Alan Groudle, senior visual communication design major, normally snacks on pretzels, pizza and chips during the Super Bowl. He said his favorite food to snack on is pizza because of its many different toppings and deliciousness.

“Pizza’s pretty traditional at a football party,” Groudle said.

But for students trying to eat healthy or keep New Year’s resolutions, these Super Bowl snacks don’t have to be their downfall.

Jodie Luidhart, registered dietician and coordinator of the Nutritional Outreach Department, said including vegetables on pizza and eating thin crust instead of thick can be more healthful.

“Loading up on the vegetables rather than meat is a good way to cut back on calories and fat,” Luidhart said.

For those who like chips and dip, healthy choices include baked or whole-grain chips and salsa, and hummus and guacamole dips rather than creamier cheesy dips. As for beverages to sip while snacking, Luidhart said “water’s always healthy.”

Baldwin, who doesn’t like carbonated beverages, drinks lemonade. He said it’s a sweeter drink he likes to substitute for water.

Grogan also doesn’t drink pop and chooses to have milk with his Super Bowl snacks instead.

Other than water, 100 percent juice and even Gatorade is healthy, as long as the portion of Gatorade is reasonable, Luidhart said. Those students who prefer pop can drink diet instead.

“I’m not saying it’s the healthier route, but you’ll cut back on calories by choosing diet pop rather than regular pop,” Luidhart said.

Fruit and veggie trays are also good alternatives to less healthy foods, Luidhart said.
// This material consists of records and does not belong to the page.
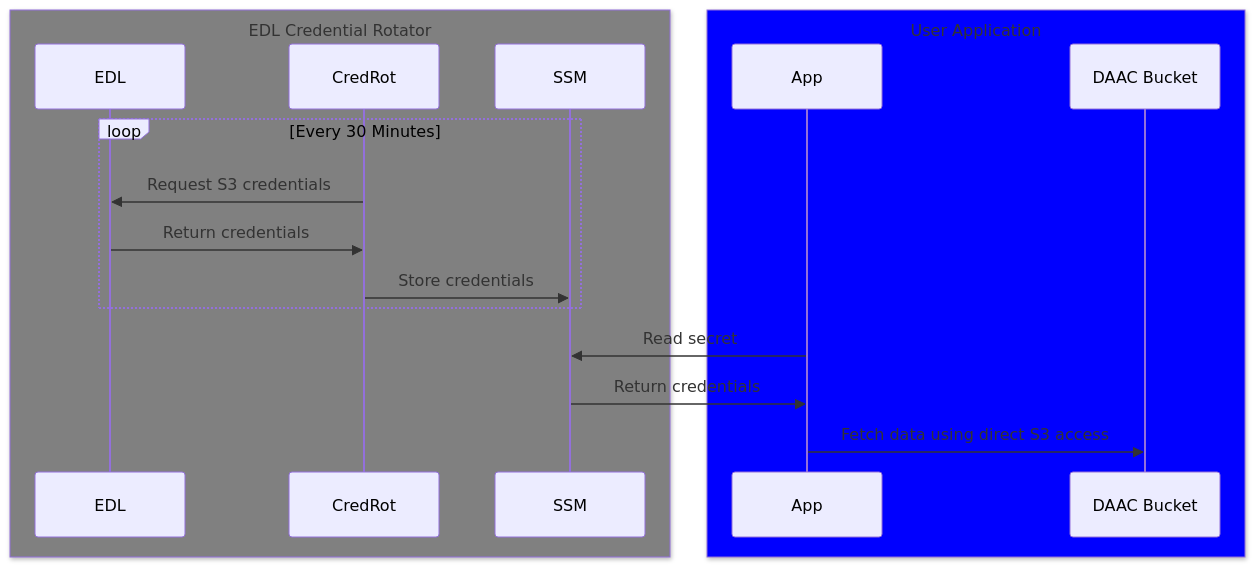
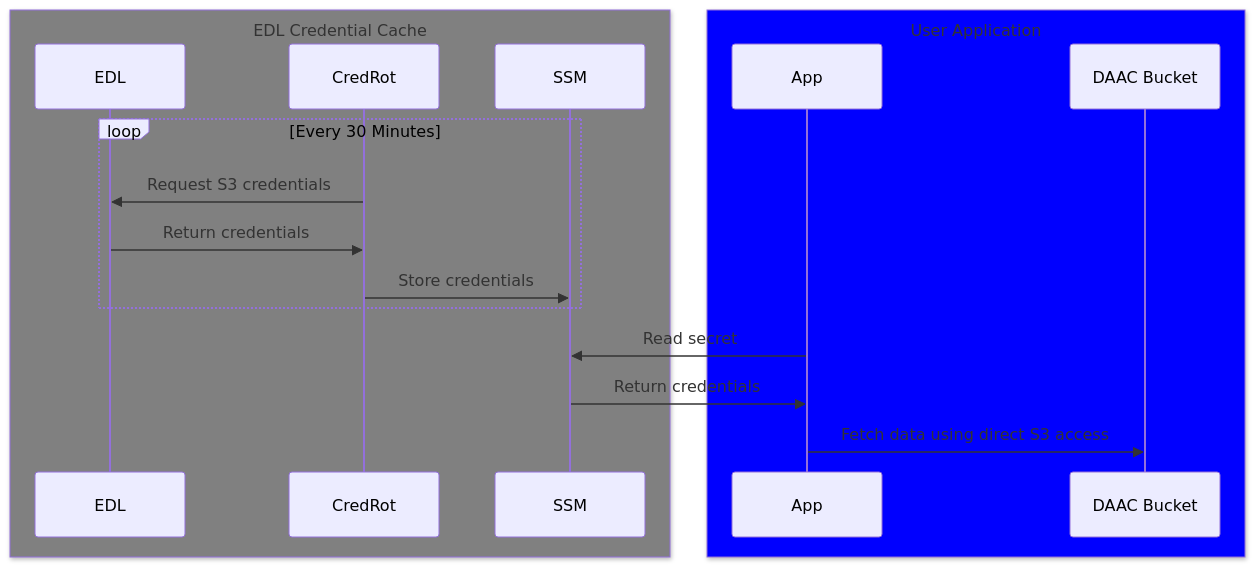
One commit to ceholden/edl-credential-rotation changed the diagram in README.md. Above: the diagram before and after it, drawn with Mermaid. The commit also changed other lines of this file and 2 other files, not shown here.

````diff
--- a/README.md
+++ b/README.md
@@ -16,23 +64,23 @@
 ```mermaid
 sequenceDiagram
-    box Grey EDL Credential Rotator
+    box Grey EDL Credential Cache
     participant EDL
     participant CredRot
     participant SSM
     end
 
     box Blue User Application
     participant App
     participant Bucket as DAAC Bucket
     end
 
     loop Every 30 Minutes
         CredRot->>EDL: Request S3 credentials
         EDL->>CredRot: Return credentials
         CredRot->>SSM: Store credentials
     end
 
     App->>SSM: Read secret
     SSM->>App: Return credentials
     App->>Bucket: Fetch data using direct S3 access
 ```
````
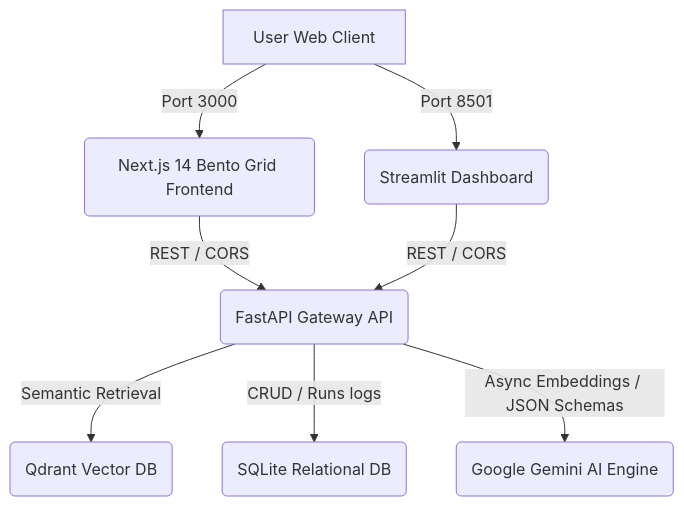
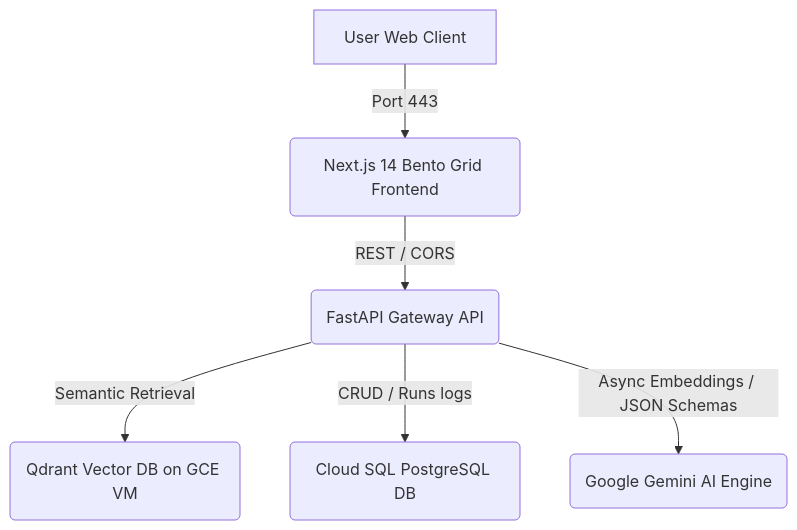
The diagram in README.md (Indrasish7/ReguDrift_AI), drawn with Mermaid before and after one commit. The commit also changed other lines of this file and 1 other file, not shown here.

````diff
--- a/README.md
+++ b/README.md
@@ -30,10 +53,8 @@
 ```mermaid
 graph TD
-    A[User Web Client] -->|Port 3000| B(Next.js 14 Bento Grid Frontend)
-    A -->|Port 8501| C(Streamlit Dashboard)
+    A[User Web Client] -->|Port 443| B(Next.js 14 Bento Grid Frontend)
     B -->|REST / CORS| D(FastAPI Gateway API)
-    C -->|REST / CORS| D
-    D -->|Semantic Retrieval| E(Qdrant Vector DB)
-    D -->|CRUD / Runs logs| F(SQLite Relational DB)
+    D -->|Semantic Retrieval| E(Qdrant Vector DB on GCE VM)
+    D -->|CRUD / Runs logs| F(Cloud SQL PostgreSQL DB)
     D -->|Async Embeddings / JSON Schemas| G(Google Gemini AI Engine)
 ```
````
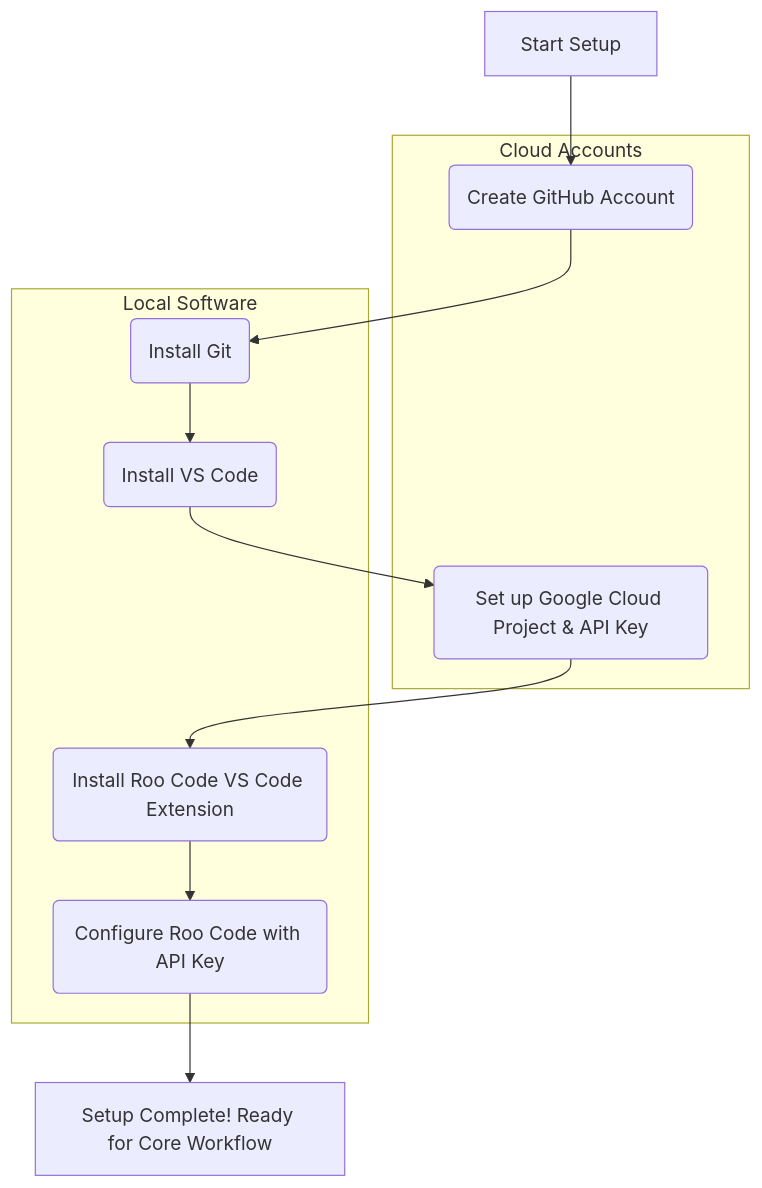
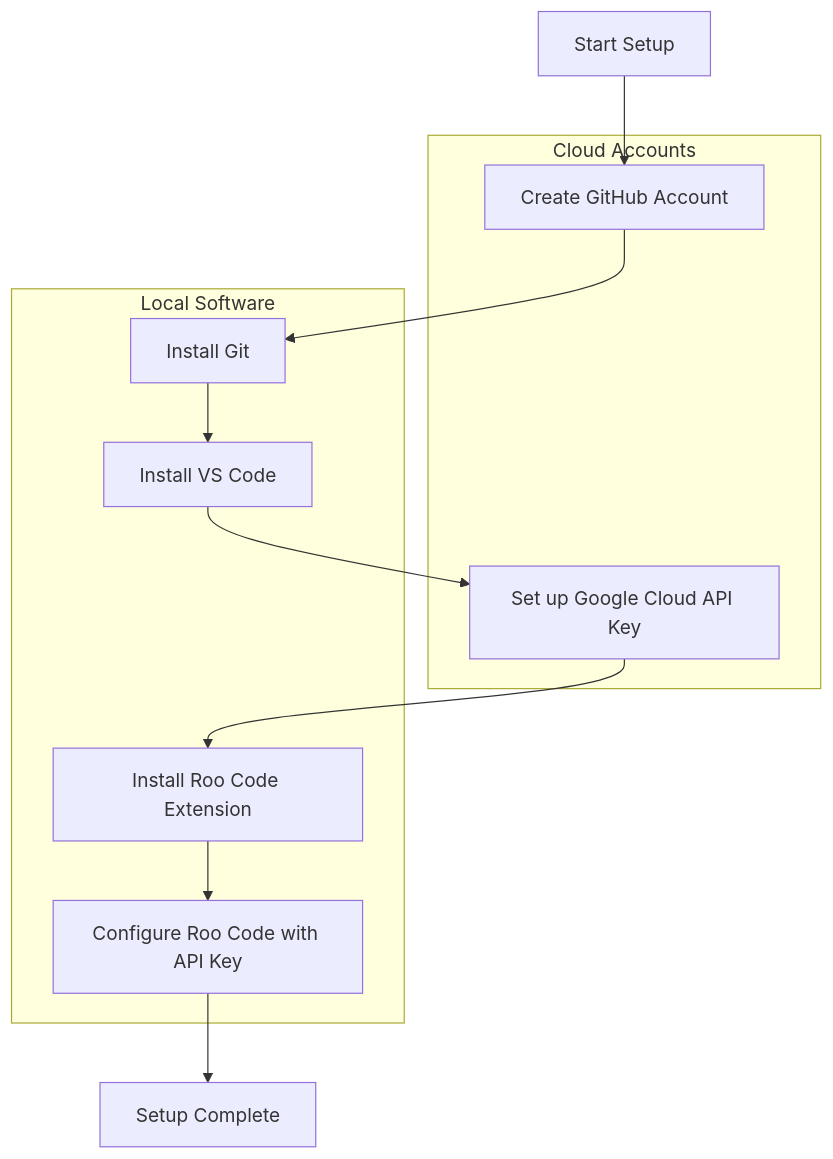
The diagram in tutorial/02_setup_overview.md (TheDreamLabUK/modules), drawn with Mermaid before and after one commit. The commit also changed other lines of this file and 7 other files, not shown here.

````diff
--- a/tutorial/02_setup_overview.md
+++ b/tutorial/02_setup_overview.md
@@ -16,22 +21,22 @@
 ```mermaid
 graph TD
-    A[Start Setup] --> B(Create GitHub Account);
-    B --> C(Install Git);
-    C --> D(Install VS Code);
-    D --> E(Set up Google Cloud Project & API Key);
-    E --> F(Install Roo Code VS Code Extension);
-    F --> G(Configure Roo Code with API Key);
-    G --> H[Setup Complete! Ready for Core Workflow];
+    A[Start Setup] --> B[Create GitHub Account]
+    B --> C[Install Git]
+    C --> D[Install VS Code]
+    D --> E[Set up Google Cloud API Key]
+    E --> F[Install Roo Code Extension]
+    F --> G[Configure Roo Code with API Key]
+    G --> H[Setup Complete]
 
-    subgraph "Cloud Accounts"
-        B;
-        E;
+    subgraph Cloud Accounts
+        B
+        E
     end
 
-    subgraph "Local Software"
-        C;
-        D;
-        F;
-        G;
+    subgraph Local Software
+        C
+        D
+        F
+        G
     end
 ```
````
But if students are going to indulge in the “not-so-healthy snacks,” she said having smaller portions and refraining from extra helpings can help.

Her advice for Super Bowl snackers: “Moderate your intake.”

Contact features correspondent Kelly Byer

at [email protected].